Next Monday the Drum Major Institute is holding a forum on the issue of accountable development. This is, as we have seen in the controversies over the BTM and Yankee Stadium (and Shea as well), an issue of the highest important to the economic well-being of the city. We have been asked to join with the DMI and offer our thoughts on the accountability issue from the standpoint of small business.
As we have commented before, the issue of accountable development strikes at the heart of politics and the role of major real estate firms in the political process. Now we don't go all Jack Newfield on this issue because we realize that industries that drive the economy and create jobs will always have the pole position when it comes to the old poli sci favorite question: "Who gets what, when. where and how?
What makes this particularly intriguing, however, is that fact that there are so many times when the largesse being given out comes at the direct expense of less well situated small businesses. This was especially true with the eviction of the BTM merchants. The Related Companies were given the whole enchilada in a sweetheart deal while EDC basically gave the merchants moving money to get out of town.
Which is the key point: the real estate machers move in the same circles and express the same values as the key economic development decision makers. From this perspective, the merchants at the Terminal Market were ghetto bottom feeders whose interest was of no account. The value of minority owned small businesses is egregiously overlooked in the process.
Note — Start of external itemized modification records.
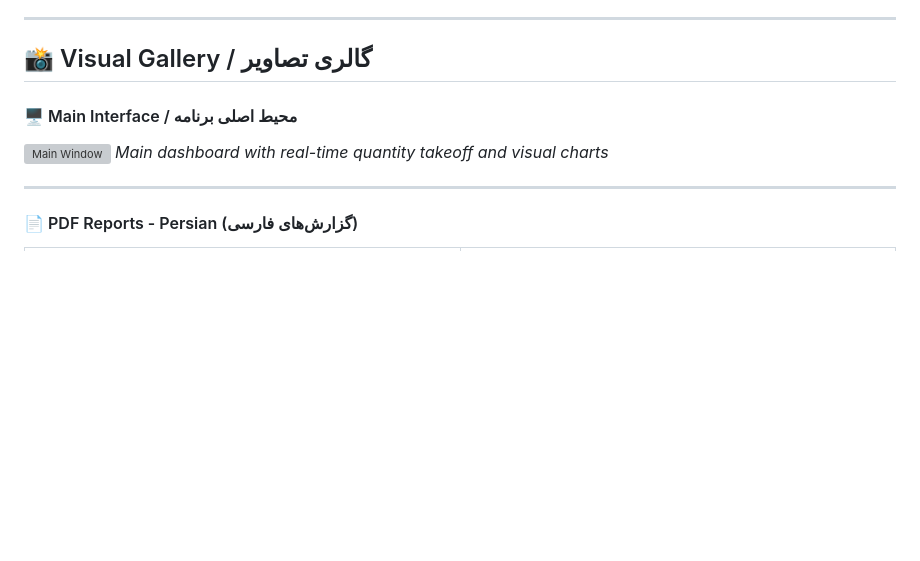
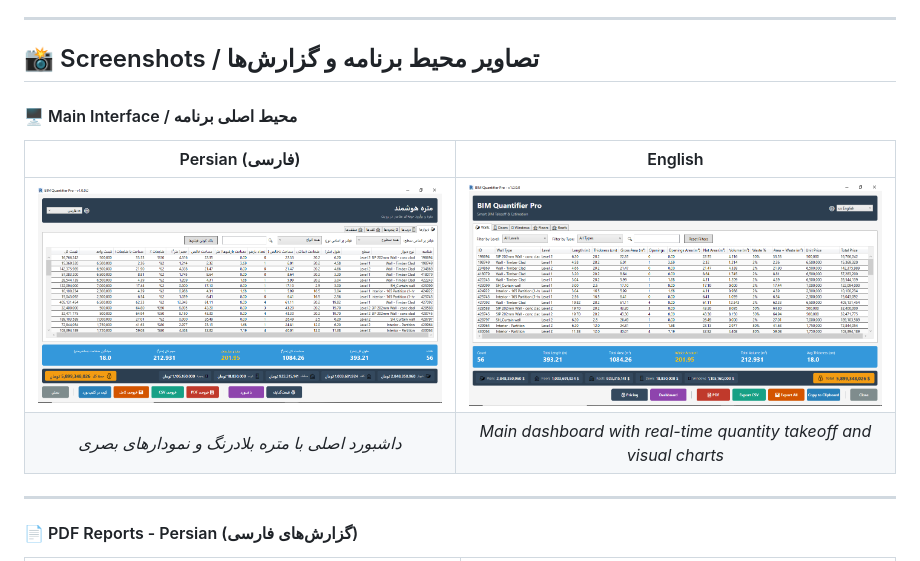
Before and after one commit to dotnetbim/toolkitbim-quantifier, a Markdown page: README.md, the part around one of its changes. GitHub-like rendering; blank space fills up the shorter version; grey boxes are pictures that could not be loaded.

```diff
--- a/README.md
+++ b/README.md
@@ -63,11 +63,13 @@ In the fast-paced world of construction, time is money. Traditional quantity tak
 
 ---
 
-## 📸 Visual Gallery / گالری تصاویر
+## 📸 Screenshots / تصاویر محیط برنامه و گزارش‌ها
 
 #### 🖥️ Main Interface / محیط اصلی برنامه
-![Main Window](Screenshots/main-window.png)
-*Main dashboard with real-time quantity takeoff and visual charts*
+| Persian (فارسی) | English |
+| :---: | :---: |
+| ![Main Window FA](Screenshots/main-window-FA.png) | ![Main Window EN](Screenshots/main-window-EN.png) |
+| *داشبورد اصلی با متره بلادرنگ و نمودارهای بصری* | *Main dashboard with real-time quantity takeoff and visual charts* |
 
 ---
 
```
Also changed, not shown: other parts of README.md (+32 -54 lines).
The same holds true when public bidding is being done. Larger firms are able to retain the best lobbyists and PR folks to advance their cause early on. Others may not even be aware of the opportunity until it's too late. Here's where the Bloombergistas have been most off the mark. The outreach effort to minority business has been a second fiddle operation at best. What we're saying is that transparency needs to be in place all throughout the development process and not just right after a deal is being negotiated.